#### [What is required]
Report every line from the following entries that contains the string "panel".

----

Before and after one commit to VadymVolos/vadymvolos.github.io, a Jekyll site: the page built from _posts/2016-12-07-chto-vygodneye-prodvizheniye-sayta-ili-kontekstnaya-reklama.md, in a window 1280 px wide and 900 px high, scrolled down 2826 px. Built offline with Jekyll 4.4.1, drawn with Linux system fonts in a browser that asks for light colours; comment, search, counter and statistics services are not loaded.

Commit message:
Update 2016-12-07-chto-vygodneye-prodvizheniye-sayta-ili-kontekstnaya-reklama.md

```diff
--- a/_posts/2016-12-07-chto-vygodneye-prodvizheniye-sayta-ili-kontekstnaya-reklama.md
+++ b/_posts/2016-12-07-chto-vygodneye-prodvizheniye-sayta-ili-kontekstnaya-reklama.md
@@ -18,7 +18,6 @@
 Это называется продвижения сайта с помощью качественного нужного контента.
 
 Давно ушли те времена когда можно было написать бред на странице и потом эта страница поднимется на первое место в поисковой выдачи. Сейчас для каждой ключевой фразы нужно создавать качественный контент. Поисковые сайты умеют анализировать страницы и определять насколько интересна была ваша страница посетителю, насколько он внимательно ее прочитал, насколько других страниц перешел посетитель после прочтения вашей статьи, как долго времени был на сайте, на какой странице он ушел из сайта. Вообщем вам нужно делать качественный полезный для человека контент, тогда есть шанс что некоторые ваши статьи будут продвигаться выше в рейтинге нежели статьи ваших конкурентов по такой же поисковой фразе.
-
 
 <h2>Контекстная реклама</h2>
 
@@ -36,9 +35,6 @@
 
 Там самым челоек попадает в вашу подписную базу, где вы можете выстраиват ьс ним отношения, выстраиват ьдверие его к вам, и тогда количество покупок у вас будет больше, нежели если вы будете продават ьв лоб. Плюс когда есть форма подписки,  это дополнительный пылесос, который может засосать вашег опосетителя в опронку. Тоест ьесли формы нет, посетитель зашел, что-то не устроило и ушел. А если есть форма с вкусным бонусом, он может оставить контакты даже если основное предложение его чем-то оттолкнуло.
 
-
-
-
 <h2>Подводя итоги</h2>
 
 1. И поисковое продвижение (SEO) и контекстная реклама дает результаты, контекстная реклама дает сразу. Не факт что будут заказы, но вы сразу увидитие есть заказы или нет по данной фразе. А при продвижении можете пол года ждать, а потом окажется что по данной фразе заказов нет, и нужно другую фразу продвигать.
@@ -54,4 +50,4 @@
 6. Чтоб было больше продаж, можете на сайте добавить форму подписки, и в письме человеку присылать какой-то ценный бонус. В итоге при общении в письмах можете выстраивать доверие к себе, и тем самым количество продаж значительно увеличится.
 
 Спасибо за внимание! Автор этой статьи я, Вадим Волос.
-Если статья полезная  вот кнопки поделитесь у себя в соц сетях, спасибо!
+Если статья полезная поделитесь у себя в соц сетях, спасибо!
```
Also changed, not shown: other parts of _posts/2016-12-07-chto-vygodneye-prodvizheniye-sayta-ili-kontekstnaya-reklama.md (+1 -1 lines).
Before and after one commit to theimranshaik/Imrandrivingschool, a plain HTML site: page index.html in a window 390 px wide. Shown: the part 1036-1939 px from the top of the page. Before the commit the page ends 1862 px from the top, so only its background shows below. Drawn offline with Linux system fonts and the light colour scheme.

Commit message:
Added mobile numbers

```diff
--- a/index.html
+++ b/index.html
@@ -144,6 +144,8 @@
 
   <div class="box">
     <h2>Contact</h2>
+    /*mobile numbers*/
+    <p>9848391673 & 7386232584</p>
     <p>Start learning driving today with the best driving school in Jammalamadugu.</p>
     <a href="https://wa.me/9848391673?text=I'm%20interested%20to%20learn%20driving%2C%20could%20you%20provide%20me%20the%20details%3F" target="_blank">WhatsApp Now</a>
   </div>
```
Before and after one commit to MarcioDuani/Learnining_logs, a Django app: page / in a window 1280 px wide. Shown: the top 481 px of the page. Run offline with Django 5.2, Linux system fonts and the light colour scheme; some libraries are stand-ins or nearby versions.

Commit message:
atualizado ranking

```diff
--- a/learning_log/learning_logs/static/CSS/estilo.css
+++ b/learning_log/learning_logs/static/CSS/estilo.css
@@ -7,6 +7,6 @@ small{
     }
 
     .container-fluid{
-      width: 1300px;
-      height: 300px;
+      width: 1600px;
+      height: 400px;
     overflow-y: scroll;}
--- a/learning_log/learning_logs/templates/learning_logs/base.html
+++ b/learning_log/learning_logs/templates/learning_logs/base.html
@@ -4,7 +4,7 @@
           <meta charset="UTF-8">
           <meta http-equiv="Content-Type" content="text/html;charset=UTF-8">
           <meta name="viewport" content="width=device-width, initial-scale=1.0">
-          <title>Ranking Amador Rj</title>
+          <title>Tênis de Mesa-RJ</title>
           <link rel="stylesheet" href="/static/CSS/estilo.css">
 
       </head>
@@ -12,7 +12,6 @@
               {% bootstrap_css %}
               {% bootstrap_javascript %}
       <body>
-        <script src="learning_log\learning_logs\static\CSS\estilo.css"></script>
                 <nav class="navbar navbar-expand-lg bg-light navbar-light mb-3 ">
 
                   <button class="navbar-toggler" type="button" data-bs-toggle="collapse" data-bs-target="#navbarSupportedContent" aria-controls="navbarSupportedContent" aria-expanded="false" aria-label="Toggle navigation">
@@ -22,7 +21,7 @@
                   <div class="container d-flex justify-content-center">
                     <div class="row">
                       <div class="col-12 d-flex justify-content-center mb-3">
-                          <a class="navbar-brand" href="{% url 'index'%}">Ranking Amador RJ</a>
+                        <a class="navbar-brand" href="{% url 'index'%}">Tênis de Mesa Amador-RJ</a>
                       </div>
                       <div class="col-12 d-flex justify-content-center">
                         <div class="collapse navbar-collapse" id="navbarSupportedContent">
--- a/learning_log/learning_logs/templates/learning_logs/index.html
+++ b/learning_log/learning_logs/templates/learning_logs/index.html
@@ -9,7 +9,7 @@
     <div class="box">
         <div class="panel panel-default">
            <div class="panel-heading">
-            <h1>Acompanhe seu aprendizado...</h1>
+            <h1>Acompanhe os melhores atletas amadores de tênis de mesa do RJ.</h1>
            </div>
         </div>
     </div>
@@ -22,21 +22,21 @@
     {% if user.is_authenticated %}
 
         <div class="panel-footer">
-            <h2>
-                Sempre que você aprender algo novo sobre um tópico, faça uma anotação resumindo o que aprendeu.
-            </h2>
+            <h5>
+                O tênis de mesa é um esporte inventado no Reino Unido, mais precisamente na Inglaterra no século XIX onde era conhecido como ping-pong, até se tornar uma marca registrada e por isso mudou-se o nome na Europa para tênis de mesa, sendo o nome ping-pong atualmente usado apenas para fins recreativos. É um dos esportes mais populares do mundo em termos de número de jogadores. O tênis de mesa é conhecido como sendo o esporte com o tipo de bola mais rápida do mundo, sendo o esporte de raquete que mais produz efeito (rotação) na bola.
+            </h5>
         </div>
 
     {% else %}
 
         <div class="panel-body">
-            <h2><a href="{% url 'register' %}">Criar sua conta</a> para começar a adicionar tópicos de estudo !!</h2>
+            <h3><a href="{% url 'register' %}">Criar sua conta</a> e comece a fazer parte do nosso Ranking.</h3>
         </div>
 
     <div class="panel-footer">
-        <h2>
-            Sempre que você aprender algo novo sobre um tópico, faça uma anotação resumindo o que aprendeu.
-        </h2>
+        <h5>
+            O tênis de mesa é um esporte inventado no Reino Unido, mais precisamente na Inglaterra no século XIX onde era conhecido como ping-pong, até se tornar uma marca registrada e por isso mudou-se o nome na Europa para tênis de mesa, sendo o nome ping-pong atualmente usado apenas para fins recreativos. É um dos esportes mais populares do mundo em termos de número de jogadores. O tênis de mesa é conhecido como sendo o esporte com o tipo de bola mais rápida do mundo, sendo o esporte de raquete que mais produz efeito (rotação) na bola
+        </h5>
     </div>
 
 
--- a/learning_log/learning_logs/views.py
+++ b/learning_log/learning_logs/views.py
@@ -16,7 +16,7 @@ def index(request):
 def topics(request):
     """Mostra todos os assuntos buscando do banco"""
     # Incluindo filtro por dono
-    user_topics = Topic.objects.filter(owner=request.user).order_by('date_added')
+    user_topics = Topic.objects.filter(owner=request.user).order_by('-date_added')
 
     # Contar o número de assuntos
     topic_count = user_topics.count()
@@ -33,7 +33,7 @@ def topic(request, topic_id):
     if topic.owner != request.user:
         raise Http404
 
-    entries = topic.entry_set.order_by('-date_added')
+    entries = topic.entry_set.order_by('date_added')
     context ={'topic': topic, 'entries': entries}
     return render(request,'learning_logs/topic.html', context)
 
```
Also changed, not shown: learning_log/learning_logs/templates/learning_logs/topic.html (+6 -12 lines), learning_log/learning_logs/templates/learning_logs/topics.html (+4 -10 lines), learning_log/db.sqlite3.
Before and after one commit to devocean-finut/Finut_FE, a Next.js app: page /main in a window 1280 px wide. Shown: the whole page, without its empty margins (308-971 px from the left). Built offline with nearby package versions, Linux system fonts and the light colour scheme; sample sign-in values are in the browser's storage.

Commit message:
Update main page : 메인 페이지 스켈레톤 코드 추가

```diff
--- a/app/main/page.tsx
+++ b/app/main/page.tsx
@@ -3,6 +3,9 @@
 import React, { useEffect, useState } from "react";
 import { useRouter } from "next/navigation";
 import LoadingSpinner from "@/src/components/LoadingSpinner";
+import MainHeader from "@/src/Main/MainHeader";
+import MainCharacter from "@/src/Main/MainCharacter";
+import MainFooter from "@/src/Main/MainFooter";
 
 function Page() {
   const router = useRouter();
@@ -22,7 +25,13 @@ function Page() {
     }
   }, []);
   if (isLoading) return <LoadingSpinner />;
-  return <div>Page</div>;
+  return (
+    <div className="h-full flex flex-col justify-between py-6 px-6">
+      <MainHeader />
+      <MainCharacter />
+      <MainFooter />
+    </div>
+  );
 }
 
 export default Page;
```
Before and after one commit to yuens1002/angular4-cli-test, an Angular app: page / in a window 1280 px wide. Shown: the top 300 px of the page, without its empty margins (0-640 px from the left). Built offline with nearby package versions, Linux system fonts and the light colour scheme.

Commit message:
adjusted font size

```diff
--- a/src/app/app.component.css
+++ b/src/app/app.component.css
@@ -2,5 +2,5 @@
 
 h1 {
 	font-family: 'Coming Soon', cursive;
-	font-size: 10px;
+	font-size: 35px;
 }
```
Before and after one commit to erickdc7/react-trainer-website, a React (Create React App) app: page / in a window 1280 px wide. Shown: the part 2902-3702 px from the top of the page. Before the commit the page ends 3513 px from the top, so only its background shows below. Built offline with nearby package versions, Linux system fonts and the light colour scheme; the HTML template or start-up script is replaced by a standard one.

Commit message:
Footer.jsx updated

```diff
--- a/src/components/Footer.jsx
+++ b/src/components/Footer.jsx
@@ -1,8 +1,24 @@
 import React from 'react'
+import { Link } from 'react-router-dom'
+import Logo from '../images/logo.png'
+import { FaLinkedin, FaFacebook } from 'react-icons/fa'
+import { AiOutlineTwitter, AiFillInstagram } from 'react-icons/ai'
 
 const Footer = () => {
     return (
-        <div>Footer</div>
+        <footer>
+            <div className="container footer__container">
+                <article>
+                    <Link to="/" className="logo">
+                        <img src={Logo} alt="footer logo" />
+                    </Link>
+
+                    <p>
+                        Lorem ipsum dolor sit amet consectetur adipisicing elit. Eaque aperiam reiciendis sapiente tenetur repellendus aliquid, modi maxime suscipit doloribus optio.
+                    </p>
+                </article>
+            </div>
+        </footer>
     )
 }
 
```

----

#### [Solution to this problem]
         <div class="panel panel-default">
            <div class="panel-heading">
         <div class="panel-footer">
         <div class="panel-body">
     <div class="panel-footer">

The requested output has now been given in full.